Did you guys see the other day where McCain was, like, “The fundamentals of the economy are strong,” and then it was pointed out to him that they were not, and then a few hours later, he's all, “The fundamentals of the economy are at risk”?
Whatever, dude. As the real future president has been saying, we don't need politicians to tell us times are tough.
But I'm not here to bum you out with schmeconomics. If the salad days are over—the Insalata Tricolore at Arrivaderci salad days—then let the return to iceberg commence!
In May, one of the nation's largest cooking sites, AllRecipes.com, reported that traffic to recipe pages using low-cost ingredients nearly doubled in the first three months of the year and that searches for low-cost foods increased as much 107 percent. In June, I wrote about the recession-led increase in sales of Spam luncheon globs.
And all that was before the economic downturn had turned into an economic smackdown. Imagine how many folks are back on the old college diet of ramen and peanut butter now that unemployment is higher than 6 percent and the market looks like it got looted in a riot.

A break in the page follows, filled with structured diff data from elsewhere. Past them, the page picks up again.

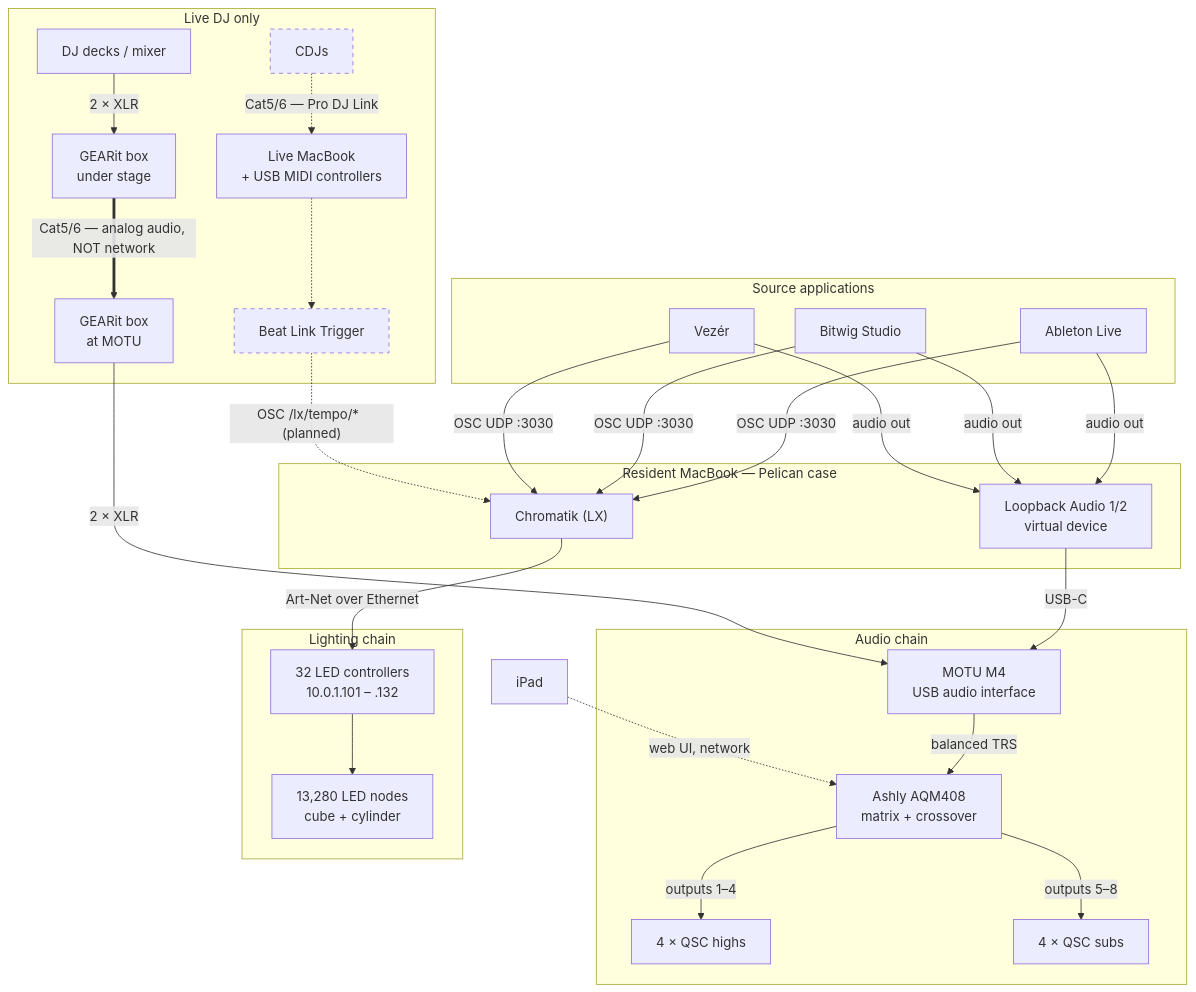
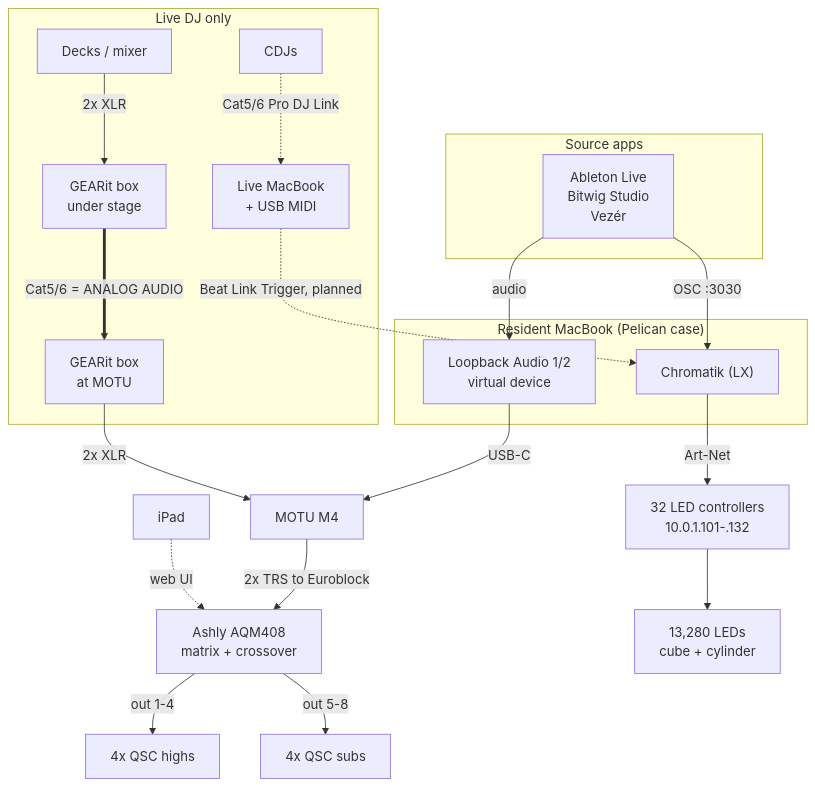
One commit to Apotheneum/Apotheneum changed the diagram in docs/infrastructure/README.md. Above: the diagram before and after it, drawn with Mermaid. The commit also changed other lines of this file and 2 other files, not shown here.

First line of the commit message:
Cut length and fix mermaid rendering

````diff
--- a/docs/infrastructure/README.md
+++ b/docs/infrastructure/README.md
@@ -21,60 +5,43 @@
 ```mermaid
 flowchart TB
-    subgraph SRC["Source applications"]
-        ABL["Ableton Live"]
-        BWG["Bitwig Studio"]
-        VZR["Vezér"]
+    subgraph SRC["Source apps"]
+        APPS["Ableton Live<br>Bitwig Studio<br>Vezér"]
     end
 
-    subgraph RESIDENT["Resident MacBook — Pelican case"]
-        LB["Loopback Audio 1/2<br/>virtual device"]
+    subgraph RESIDENT["Resident MacBook (Pelican case)"]
+        LB["Loopback Audio 1/2<br>virtual device"]
         CHR["Chromatik (LX)"]
     end
 
-    subgraph AUDIO["Audio chain"]
-        MOTU["MOTU M4<br/>USB audio interface"]
-        AQM["Ashly AQM408<br/>matrix + crossover"]
-        HI["4 × QSC highs"]
-        SUB["4 × QSC subs"]
+    MOTU["MOTU M4"]
+    AQM["Ashly AQM408<br>matrix + crossover"]
+    HI["4x QSC highs"]
+    SUB["4x QSC subs"]
+    CTRL["32 LED controllers<br>10.0.1.101-.132"]
+    LEDS["13,280 LEDs<br>cube + cylinder"]
+    IPAD["iPad"]
+
+    subgraph LIVE["Live DJ only"]
+        DECKS["Decks / mixer"]
+        GI1["GEARit box<br>under stage"]
+        GI2["GEARit box<br>at MOTU"]
+        CDJ["CDJs"]
+        LIVEMAC["Live MacBook<br>+ USB MIDI"]
     end
 
-    subgraph LIGHT["Lighting chain"]
-        CTRL["32 LED controllers<br/>10.0.1.101 – .132"]
-        LEDS["13,280 LED nodes<br/>cube + cylinder"]
-    end
+    APPS -->|audio| LB
+    APPS -->|"OSC :3030"| CHR
+    LB -->|USB-C| MOTU
+    MOTU -->|"2x TRS to Euroblock"| AQM
+    AQM -->|"out 1-4"| HI
+    AQM -->|"out 5-8"| SUB
+    CHR -->|"Art-Net"| CTRL
+    CTRL --> LEDS
+    IPAD -.->|web UI| AQM
 
-    subgraph LIVE["Live DJ only"]
-        DECKS["DJ decks / mixer"]
-        GI1["GEARit box<br/>under stage"]
-        GI2["GEARit box<br/>at MOTU"]
-        CDJ["CDJs"]
-        BLT["Beat Link Trigger"]
-        LIVEMAC["Live MacBook<br/>+ USB MIDI controllers"]
-    end
-
-    IPAD["iPad"]
-
-    ABL & BWG & VZR -->|audio out| LB
-    ABL & BWG & VZR -->|"OSC UDP :3030"| CHR
-
-    LB -->|USB-C| MOTU
-    MOTU -->|"balanced TRS"| AQM
-    AQM -->|"outputs 1–4"| HI
-    AQM -->|"outputs 5–8"| SUB
-
-    CHR -->|"Art-Net over Ethernet"| CTRL
-    CTRL --> LEDS
-
-    IPAD -.->|"web UI, network"| AQM
-
-    DECKS -->|"2 × XLR"| GI1
-    GI1 ==>|"Cat5/6 — analog audio, NOT network"| GI2
-    GI2 -->|"2 × XLR"| MOTU
-
-    CDJ -.->|"Cat5/6 — Pro DJ Link"| LIVEMAC
-    LIVEMAC -.-> BLT
-    BLT -.->|"OSC /lx/tempo/*  (planned)"| CHR
-
-    classDef planned stroke-dasharray: 5 5
-    class CDJ,BLT planned
+    DECKS -->|"2x XLR"| GI1
+    GI1 ==>|"Cat5/6 = ANALOG AUDIO"| GI2
+    GI2 -->|"2x XLR"| MOTU
+    CDJ -.->|"Cat5/6 Pro DJ Link"| LIVEMAC
+    LIVEMAC -.->|"Beat Link Trigger, planned"| CHR
 ```
````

What precedent do we have to help us figure out how to turn $1.27 in lint-coated couch change into a hearty meal for four?
I mean, other than Taco Jacks, MacNasties and Double Troubles.
We must turn to the likes of my grandmother, to her generation of penny-pinchers and string-savers. That's right, time to learn something more from them than “Wear a sweater” and “I've got your nose.” The Shitty Depression survivors (you call it “Great” if you want) knew how to get by.
My grandmother's mother, as legend has it, operated the “best gin still on the South Side (of Chicago).” And my great grandmother on my mother's side cured some seriously garlicky pickles in jars that lined the shelves of her old brownstone in Skokie. Your grandparents or great-grandparents probably mastered some survival-mode sustenance, too. Someone in your family knew how to transform two turnips, butter, cornflakes and a handful of peas into breakfast, lunch and dinner. Ask around.
How have you been making up for half of your food money going into the gas tank? I've been eating out less, drinking more water so I won't be as hungry and trying to prepare more dishes at home that I can extend through the week. I've also been scouring food blogs and historical websites to learn about how folks avoided going hungry in the 1930s.
Of course, with 26-percent unemployment, lots of them were standing in soup-kitchen lines or eating beans out of cans in hobo camps. You can check out romanticized depictions of the era in movies like Frank Capra's It Happened One Night and John Ford's The Grapes of Wrath, which was also made into a pretty good book, I hear.
This is one of my favorite Depression food reminiscences so far. It was posted by “ocdreamer” on Roadfood.com:
“I remember my Mom talking about the meals her mother made during the Depression. There were 8 kids & the food budget wasn't very big. My mom said that when they had strawberry shortcake for dinner that's all they had. Not that spongy stuff you see today but a biscuit type of shortbread with sliced strawberries & cream poured over top. Corn was cheap, so they'd make a meal of that. Then there was egg noodles topped with onions fried in butter & stewed tomatoes. These were weeknight dinners. The meal with meat would be saved for Sunday.”
The part about strawberry shortcake being an entire dinner makes me simultaneously sad and happy. The part about corn being a meal unto itself makes me hungry. I can easily imagine boiling a big pot of corn on the cob, pulling 'em out of the water all hot and juicy, and making a meal of 'em, couldn't you? Especially if you had butter or margarine, salt and maybe some hot sauce. You can still get a bottle of hot sauce for less than a dollar almost anywhere.
The noodle dish sounds good, too. I'm tempted to make it. I'll hit up my dad's or aunt's garden for the tomatoes. I'd rather have no tomato than eat one of those cheap mutants from the grocery store.
And then there's the thing about meat being just for Sunday. I don't need to worry about that because I never touch the stuff. That's something you might consider in developing your own neo-Depression (or recession-plus, über-recession, Depressionette or whatever you wanna call it) diet. Your money will go further, and your health and environment will benefit, as well. I'm not telling you what to do—I'm just saying.
Here's a tasty-looking recipe posted to the same site by “Leethethebard”:
“Depression era meal from my grandmother's file box… It's called Spinach and Potatoes… and I've heard from other old timers (over 50) who remember it. Heat olive oil and garlic in a pot. Add lots of fresh spinach (frozen in a pinch). Boil down… salt generously. Add a generous amount of peeled potatoes, cut in 1 1/2 inch squares. Cook 'til potatoes are soft to the fork… Enjoy! We ate this as a full stew-like meal.”
Sounds like a good dish to share with your hobo friends while watching the Obama/McCain debate this Friday.